In the narrow lane of Nagore, a cattle pen of a workspace is filled with stacked palm-leaves, and oil paints. Five men and few women are engaged in the making of palmetto hand-fans and this small group is a rarity in what is otherwise well-known area for bamboo-based handicrafts.
Nagore is the only place in the region, where the craft is still alive, and we are the only people engaged in this, says Jabahar Saddiq with pride. Saddiq runs the place and has been at it for twenty-five years now.
The handcrafted palm fans are products of a strict, organic division of labour. The stacked palmetto leaf strips are cut to size with the aid of a die-like cast held beneath a cutter - levered by a team of two. The cut palm slates are counted and tied into bundles of 56 strips – required for a single hand-fan.
The cut-and-tied bundles are kneaded into a bamboo stick that has been dyed-ready in indigo. From here, the bundles are sent to home-based enterprises run by women, who stitch these slates together into peacock-feather-like palm fans.
And then follow a riot of colours - of orange, yellow, blue, white, green, black powder, along with varnish and turpentine.
With the base colours, a rainbow of colours is unleashed deftly on to the kneaded palm-fans.
Neither the advent of modern gadgetry or mechanisation nor the passage of time has eroded the persistent market for these fans. “Threat is not from market or mechanisation, but from banks,” says Saddiq. For these small-time crafts men and women, financial hurdles from not-so-responsive banks are the greatest hurdle for expansion. “We need just about Rs.1 lakh for expansion to engage more women to stitch the leaves into fans, but the banks are not forthcoming.”
Supply of palm leaves routed from Vedaranyam continues till the onset of monsoon, after which it is the stacked palm leaves that sustain the industry during the wet months. But, there is just as much palm leaves that could be saved up for the rainy months with financial constraints.

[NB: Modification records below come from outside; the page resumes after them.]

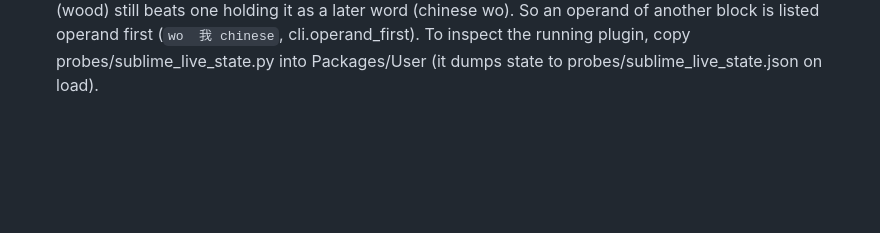
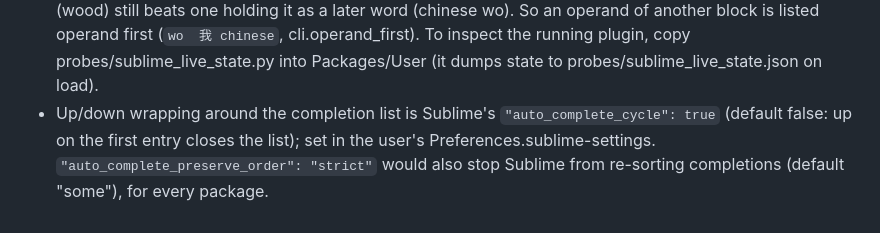
Before and after one commit to pannous/uniscript, a Markdown page: notes/sublime.md, the part around the change. Drawn GitHub-style; blank space fills up the shorter version.

Commit message:
docs: Sublime's auto_complete_cycle wraps up/down around the completion list

```diff
--- a/notes/sublime.md
+++ b/notes/sublime.md
@@ -61,3 +61,6 @@
   beats one holding it as a later word (chinese wo). So an operand of another block is listed operand first
   (`wo  我 chinese`, cli.operand_first). To inspect the running plugin, copy probes/sublime_live_state.py into
   Packages/User (it dumps state to probes/sublime_live_state.json on load).
+- Up/down wrapping around the completion list is Sublime's `"auto_complete_cycle": true` (default false: up on the first
+  entry closes the list); set in the user's Preferences.sublime-settings. `"auto_complete_preserve_order": "strict"`
+  would also stop Sublime from re-sorting completions (default "some"), for every package.
```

Each day, about 750 fans are crafted out under this shack – and routed to markets including Amritsar, Delhi, Bombay, Kolkatta to Tuticorin, Tiruchi and Chennai. A fan made at a cost of Rs.4 is sold in the lanes of Janpath or Jaipur many times over, says 60-year-old Sayeed Ahmad, the man who turns bland palm fans into a rainbow of colours.
The lure of mechanisation could not touch this craft, as nothing works better than human hands for these palm leaves, says Ahmad.